§ **Problem to work on**: Read through the data below and state how many of its lines contain the word "files", adding nothing.

---- Source data

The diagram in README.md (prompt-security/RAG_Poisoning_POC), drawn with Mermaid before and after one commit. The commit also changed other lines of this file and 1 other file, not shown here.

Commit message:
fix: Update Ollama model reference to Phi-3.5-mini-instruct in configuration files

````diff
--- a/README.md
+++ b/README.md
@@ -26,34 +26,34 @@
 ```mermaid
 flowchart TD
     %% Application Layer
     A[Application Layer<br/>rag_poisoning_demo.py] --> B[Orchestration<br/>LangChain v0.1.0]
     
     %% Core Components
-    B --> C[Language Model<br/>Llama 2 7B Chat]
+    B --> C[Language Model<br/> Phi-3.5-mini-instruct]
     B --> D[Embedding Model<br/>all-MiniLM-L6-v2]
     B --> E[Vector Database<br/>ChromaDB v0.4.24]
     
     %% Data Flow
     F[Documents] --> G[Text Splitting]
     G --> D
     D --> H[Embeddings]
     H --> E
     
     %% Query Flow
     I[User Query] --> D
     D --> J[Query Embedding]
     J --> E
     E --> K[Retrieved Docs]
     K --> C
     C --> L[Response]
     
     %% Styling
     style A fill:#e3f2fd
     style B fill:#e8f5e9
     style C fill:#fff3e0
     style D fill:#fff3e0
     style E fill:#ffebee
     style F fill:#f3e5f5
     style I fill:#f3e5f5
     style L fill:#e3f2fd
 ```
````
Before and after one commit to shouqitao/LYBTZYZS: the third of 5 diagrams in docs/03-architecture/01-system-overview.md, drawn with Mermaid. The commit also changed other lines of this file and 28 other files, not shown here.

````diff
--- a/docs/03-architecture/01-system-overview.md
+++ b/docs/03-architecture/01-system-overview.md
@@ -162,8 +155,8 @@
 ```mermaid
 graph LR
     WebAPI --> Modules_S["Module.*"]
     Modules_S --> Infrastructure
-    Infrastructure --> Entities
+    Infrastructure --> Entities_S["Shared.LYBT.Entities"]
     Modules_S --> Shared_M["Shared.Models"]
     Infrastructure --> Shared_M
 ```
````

--------

§ **Solution**: 2